(Beginning of DATASET CONTENT)
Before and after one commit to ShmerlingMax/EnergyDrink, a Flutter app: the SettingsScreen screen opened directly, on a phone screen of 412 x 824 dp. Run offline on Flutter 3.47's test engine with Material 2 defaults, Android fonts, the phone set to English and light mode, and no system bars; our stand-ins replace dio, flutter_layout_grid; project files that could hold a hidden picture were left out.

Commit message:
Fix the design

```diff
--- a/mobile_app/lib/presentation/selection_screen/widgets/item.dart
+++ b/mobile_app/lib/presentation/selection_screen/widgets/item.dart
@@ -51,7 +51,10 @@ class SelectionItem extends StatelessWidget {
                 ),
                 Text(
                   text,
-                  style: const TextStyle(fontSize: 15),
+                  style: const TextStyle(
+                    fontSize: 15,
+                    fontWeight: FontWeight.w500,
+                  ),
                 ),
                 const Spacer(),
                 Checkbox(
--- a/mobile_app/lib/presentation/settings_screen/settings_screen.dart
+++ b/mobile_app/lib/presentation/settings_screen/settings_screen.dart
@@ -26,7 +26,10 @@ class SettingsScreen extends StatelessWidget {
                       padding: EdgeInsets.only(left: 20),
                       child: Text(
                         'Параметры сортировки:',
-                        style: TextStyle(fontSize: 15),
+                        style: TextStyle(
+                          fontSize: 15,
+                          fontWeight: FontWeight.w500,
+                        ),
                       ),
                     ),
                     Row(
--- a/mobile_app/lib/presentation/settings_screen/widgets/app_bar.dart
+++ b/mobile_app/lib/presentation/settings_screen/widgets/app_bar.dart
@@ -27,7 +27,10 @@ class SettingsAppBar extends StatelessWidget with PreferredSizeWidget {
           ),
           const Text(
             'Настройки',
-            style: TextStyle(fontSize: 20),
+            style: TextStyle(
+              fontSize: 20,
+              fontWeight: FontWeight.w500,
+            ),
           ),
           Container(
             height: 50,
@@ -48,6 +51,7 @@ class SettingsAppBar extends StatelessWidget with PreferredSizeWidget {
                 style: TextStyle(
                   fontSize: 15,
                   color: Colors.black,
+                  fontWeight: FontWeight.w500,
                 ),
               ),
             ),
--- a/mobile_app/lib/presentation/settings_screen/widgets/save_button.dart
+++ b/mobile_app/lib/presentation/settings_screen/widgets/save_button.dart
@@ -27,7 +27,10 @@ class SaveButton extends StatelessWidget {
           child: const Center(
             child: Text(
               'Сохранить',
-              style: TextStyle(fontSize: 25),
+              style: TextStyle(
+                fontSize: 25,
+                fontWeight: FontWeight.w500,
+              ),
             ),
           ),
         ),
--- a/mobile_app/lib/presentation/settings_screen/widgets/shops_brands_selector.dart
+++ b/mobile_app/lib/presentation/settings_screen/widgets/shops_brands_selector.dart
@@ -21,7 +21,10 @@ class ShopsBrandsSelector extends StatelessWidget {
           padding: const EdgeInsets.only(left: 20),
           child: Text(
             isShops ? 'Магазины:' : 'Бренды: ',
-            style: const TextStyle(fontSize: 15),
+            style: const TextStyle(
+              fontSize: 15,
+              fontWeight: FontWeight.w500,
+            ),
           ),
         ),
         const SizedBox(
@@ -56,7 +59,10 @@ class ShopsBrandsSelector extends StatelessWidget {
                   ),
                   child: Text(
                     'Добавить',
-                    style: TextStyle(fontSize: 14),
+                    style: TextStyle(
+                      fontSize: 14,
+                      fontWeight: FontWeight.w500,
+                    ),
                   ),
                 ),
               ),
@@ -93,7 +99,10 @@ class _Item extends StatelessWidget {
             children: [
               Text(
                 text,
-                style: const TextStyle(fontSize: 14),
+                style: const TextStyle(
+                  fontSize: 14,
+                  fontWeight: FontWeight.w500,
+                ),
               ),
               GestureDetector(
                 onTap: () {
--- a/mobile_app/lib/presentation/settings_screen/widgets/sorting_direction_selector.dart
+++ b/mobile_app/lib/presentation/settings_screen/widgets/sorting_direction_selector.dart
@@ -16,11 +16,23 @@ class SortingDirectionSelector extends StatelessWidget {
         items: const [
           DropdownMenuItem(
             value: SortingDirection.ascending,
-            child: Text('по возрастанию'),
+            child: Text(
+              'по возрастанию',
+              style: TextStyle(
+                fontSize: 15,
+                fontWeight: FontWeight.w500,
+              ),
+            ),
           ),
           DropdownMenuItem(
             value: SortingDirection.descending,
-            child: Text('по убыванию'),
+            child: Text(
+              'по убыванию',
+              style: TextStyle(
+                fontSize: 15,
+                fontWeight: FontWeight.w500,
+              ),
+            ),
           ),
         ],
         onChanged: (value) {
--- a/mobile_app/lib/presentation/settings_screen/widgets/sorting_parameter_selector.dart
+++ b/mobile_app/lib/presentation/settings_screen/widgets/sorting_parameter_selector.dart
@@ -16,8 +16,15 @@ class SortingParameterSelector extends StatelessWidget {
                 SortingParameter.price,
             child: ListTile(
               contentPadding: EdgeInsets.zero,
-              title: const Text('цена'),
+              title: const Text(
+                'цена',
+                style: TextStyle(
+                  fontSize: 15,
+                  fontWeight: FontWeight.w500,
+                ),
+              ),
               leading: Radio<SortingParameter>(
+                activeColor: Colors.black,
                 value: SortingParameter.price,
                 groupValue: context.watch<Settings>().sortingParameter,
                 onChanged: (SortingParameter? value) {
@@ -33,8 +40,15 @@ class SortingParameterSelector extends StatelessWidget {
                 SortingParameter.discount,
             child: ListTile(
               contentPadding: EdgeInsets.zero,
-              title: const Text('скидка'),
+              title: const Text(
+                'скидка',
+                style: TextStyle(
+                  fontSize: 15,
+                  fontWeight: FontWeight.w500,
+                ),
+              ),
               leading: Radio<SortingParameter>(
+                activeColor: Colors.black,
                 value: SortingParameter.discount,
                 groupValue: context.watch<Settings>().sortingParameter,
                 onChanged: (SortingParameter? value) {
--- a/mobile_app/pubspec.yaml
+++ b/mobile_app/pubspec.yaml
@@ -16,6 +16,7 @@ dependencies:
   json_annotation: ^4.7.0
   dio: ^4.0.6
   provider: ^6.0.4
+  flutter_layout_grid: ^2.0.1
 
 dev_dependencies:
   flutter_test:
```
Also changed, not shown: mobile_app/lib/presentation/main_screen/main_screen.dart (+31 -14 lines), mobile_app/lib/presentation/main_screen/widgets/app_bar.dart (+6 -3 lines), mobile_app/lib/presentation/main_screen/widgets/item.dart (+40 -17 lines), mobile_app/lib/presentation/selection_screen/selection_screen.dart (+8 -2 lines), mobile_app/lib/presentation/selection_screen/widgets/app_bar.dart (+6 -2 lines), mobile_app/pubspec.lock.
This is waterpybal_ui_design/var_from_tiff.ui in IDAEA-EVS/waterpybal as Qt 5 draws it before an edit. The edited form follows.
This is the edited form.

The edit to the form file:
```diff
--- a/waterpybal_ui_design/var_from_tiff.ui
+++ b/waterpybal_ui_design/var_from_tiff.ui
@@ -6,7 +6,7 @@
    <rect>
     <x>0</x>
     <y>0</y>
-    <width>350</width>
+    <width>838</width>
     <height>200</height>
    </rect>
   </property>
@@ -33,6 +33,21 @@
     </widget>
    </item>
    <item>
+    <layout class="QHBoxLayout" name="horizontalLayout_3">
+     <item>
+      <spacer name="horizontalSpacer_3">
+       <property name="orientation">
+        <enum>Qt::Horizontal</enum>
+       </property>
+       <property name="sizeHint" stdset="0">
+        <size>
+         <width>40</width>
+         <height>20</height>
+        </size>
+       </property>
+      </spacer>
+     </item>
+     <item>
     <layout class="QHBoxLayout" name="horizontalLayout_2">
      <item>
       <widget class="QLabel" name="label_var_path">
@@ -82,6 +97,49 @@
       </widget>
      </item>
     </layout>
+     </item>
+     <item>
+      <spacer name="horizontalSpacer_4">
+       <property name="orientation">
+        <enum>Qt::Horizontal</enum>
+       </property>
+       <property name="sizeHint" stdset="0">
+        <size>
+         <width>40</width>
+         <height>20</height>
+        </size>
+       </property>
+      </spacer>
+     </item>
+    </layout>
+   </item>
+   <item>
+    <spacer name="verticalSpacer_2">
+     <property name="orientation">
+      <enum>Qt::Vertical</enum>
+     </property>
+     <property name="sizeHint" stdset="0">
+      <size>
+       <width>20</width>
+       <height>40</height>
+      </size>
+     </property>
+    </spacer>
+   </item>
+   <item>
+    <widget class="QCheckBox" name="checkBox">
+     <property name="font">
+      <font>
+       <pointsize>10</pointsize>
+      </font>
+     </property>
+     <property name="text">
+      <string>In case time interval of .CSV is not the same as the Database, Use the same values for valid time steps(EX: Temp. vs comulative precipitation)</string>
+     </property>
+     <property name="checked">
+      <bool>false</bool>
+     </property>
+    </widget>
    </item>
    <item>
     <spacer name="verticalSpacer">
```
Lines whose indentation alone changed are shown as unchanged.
(End of DATASET CONTENT)
▶ INSTRUCTIONS FOR THE TASK: Your task is to gather all lines from the entries above that hold the word "height".

▶ EXERCISE RESULT:
             height: 50,
     <height>200</height>
+         <height>20</height>
+         <height>20</height>
+       <height>40</height>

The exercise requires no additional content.